In a speech Wednesday, Federal Communications Commission Chairman Michael Powell did not rule out relaxing or eliminating merger restrictions imposed on Ma Bell as part of its acquisition of cable operator MediaOne. Those conditions have been stumbling blocks for AT&T as it attempts to adhere to rules guiding ownership of cable networks.
Siding with AT&T, the U.S. Court of Appeals for the District of Columbia Circuit overturned a cap that had barred any cable company from controlling more than 30 percent of the U.S. market.
In a 3-0 vote, the court said the FCC rules violated the free-speech rights of cable companies. The court also said the agency lacked authority from Congress to implement the caps.

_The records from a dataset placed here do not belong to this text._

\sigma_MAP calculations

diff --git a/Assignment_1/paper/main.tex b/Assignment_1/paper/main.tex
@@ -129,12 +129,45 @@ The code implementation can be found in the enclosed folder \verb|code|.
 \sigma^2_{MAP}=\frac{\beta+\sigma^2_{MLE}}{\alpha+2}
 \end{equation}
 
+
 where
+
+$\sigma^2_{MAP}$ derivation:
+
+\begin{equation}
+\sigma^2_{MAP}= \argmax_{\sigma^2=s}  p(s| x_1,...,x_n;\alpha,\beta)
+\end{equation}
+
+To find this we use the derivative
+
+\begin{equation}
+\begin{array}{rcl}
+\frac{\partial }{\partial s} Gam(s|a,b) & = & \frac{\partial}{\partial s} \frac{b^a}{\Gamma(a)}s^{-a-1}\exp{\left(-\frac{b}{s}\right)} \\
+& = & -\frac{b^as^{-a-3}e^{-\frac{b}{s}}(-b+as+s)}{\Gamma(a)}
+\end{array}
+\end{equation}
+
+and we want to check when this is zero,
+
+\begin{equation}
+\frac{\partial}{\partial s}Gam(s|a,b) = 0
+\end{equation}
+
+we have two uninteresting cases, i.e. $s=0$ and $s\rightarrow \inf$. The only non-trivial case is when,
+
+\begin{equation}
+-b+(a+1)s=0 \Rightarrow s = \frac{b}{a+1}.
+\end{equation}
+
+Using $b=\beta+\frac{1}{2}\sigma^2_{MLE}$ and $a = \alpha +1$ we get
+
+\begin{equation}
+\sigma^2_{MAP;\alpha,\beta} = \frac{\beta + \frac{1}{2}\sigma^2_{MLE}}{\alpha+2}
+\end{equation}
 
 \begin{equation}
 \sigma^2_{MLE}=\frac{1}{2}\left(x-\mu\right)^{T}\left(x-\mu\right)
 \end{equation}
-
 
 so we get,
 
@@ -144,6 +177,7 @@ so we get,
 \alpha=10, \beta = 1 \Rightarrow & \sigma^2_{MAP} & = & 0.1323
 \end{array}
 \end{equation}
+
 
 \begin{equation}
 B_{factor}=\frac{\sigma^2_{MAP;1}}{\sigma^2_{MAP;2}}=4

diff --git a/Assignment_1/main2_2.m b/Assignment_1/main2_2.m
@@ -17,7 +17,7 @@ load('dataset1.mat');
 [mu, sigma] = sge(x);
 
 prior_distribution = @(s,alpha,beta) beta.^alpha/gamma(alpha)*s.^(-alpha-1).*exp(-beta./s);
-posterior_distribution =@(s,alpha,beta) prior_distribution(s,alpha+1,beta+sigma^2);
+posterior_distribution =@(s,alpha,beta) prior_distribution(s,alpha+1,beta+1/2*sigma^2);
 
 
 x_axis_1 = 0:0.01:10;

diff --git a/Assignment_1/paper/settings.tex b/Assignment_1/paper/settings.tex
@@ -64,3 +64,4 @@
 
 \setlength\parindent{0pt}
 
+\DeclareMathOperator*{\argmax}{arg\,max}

"We're still digesting that," Powell said after a decision last week by the U.S. Appeals Court.
AT&T is the only cable operator over the 30 percent national ownership cap. It promised the FCC when acquiring MediaOne that it would either sell MediaOne's 25.5 percent stake in Time Warner Entertainment (TWE), spin off Liberty Media or sell a significant number of cable systems.
AT&T Chief Executive C. Michael Armstrong has repeatedly said he'd be happy to get rid of TWE or Liberty Media, but so far both paths have involved significant financial cost, which is not much of an incentive for a company whose stock is trading at record lows.
AT&T has been awaiting a ruling by the Internal Revenue Service that would allow it to spin off Liberty Media without taking a large tax hit related to its quick release. AT&T acquired Liberty Media as part of its Tele-Communications Inc. purchase two years ago.
Powell said the FCC will soon announce whether it will attempt to rewrite the cable ownership statute and revisit the MediaOne conditions.
Democratic FCC Commissioners Susan Ness and Gloria Tristani have said that a possible relaxation on cable ownership shouldn't justify reducing or eliminating the MediaOne conditions.
However, along with hinting at the elimination of the MediaOne merger requirements, Powell showed again that he will be more flexible with merger reviews than were his predecessors.
Saying the FCC owed the industries it regulates quick action on mergers and other issues, he cited a saying he said was popular when he served in the Army: "Do something and do it fast or you'll get killed standing there."